For main character Marshall Tate, the town’s environmental issues are his own issues. Missoula is no mere backdrop to events, but an almost constant participant in them, another kind of character. Marshall, “one of the most respected and requested [fly-fishing] guides in western Montana,” has quit guiding and spent the last year restoring his father’s ranch, with one major addition: prime spring creek fishing. Standing in the way of these ambitious plans are the Klingmans, who own the adjoining ranch and attempt to block Marshall from gaining water rights to the spring, throwing a kink into Marshall’s plans to market the area to guiding outfits as a kind of last best fishing hole.
The transformation of his father’s land echoes the emotional conflicts with which Marshall himself struggles. There is Daisy Klingman, not only the sole daughter of the very clan out to get Marshall, but also his longtime on-again, off-again girlfriend. Then, a delicate balance between Marshall and his two best friends, Molly and Alton, falters when those two, also fishing guides, begin an affair. Though Molly has been in love with Marshall for years, she has the affair with Alton when her frustration with Marshall’s seeming indifference peaks.
On one level, this is a novel any Missoulian could enjoy simply for the sheer fun of following the lives of such recognizable characters. On another, perhaps more troublesome level, Pale Morning Done provokes questions for anyone interested in the state of Western literature. William Kittredge, in a prominent promotional blurb, writes: “A ‘new’ west is flourishing amid the beauties of nature in the northern Rockies, and Jeff Hull does a brilliant job of sizing up its dimensions in Pale Morning Done. Strong characters, vividly conflicted lives, heartbreak and passion—he’s got my home territory dead on. And, in addition, this is one fine fly-fishing novel. Bravo.”
I quote the blurb in full because it serves as a kind of truncated diagram of what the novel, from its first pages, purports to deliver. It is most certainly a fly-fishing novel extraordinaire, one that would presumably like to serve as a present-day echo of A River Runs Through It. A young man with a passion for fishing, the river, and all its uses hopes that the water’s fluidity will eventually find its way into his personal relationships.
My question is: what’s so new about this “new” west?

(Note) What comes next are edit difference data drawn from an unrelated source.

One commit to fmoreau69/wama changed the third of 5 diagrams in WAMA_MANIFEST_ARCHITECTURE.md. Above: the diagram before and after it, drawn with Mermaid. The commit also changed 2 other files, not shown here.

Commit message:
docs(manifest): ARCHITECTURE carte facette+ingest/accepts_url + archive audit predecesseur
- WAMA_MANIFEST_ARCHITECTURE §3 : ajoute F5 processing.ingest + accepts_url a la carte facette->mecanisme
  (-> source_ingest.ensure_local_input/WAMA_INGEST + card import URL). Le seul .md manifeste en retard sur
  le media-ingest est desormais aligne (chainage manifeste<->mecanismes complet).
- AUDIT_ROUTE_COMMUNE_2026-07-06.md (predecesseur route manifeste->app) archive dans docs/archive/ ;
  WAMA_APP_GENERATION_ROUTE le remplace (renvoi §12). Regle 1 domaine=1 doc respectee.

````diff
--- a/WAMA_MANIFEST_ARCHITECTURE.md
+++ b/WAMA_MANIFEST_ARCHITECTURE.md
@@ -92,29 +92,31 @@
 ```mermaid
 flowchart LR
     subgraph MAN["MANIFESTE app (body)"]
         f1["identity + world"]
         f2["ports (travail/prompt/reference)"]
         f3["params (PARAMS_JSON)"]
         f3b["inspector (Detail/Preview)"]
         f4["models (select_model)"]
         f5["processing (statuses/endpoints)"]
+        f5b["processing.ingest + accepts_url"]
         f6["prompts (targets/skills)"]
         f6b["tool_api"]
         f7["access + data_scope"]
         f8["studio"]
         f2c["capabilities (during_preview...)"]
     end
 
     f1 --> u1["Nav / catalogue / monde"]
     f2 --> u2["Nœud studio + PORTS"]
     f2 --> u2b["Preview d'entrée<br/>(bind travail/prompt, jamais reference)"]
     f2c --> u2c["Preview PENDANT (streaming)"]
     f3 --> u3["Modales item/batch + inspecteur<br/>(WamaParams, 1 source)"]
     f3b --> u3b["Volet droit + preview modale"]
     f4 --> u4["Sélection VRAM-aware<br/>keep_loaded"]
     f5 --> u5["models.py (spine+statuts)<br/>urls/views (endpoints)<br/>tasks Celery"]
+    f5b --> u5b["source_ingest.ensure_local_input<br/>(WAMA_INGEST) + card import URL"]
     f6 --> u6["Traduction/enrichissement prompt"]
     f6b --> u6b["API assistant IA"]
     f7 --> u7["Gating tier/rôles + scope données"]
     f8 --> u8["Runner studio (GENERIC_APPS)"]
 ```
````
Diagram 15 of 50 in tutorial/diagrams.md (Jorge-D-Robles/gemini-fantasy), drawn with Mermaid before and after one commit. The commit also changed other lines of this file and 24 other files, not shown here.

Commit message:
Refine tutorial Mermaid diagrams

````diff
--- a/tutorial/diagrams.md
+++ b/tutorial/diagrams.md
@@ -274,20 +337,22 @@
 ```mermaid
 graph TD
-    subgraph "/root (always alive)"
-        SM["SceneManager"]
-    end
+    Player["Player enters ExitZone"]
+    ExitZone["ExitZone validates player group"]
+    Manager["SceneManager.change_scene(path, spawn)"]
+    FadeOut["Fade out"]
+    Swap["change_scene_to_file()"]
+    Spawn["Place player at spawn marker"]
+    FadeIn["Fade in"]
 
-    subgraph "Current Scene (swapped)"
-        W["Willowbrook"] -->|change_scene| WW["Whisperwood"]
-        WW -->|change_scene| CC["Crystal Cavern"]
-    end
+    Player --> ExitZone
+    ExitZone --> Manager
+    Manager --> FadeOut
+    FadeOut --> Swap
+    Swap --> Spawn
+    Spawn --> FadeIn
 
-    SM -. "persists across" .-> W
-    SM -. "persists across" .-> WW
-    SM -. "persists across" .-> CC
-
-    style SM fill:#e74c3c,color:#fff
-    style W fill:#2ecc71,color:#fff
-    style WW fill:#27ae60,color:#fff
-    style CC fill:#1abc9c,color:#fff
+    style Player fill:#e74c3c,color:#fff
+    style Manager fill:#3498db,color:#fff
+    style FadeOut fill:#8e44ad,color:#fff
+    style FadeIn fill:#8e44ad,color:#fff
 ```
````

For at least the first two-thirds of the novel, Marshall, Molly and Alton are supremely self-righteous and a tad predictable. They tend to divide people unlike themselves into categories ranging from avaricious to mean to stupid, with any combination possible: Young fishermen are boys from rich families with no respect for the art of fishing; clients who flock to the guiding outfits are rich buffoons with expensive gear. At their worst, Hull’s protagonists seem a little hollow, as though to exist only for fishing is everything, and enough.
Pale Morning Done hardly seems to represent a new west, nor should it be forced to labor under the weight of the old one’s legacy. While many Montanans will enjoy this book, it remains unclear what home it might find in literature’s broader spectrum, a playing field that defies regionalism instead of relying on it.
Jeff Hull appears at Fact & Fiction for a reading and signing of Pale Morning Done Tuesday, June 28, at 7 PM.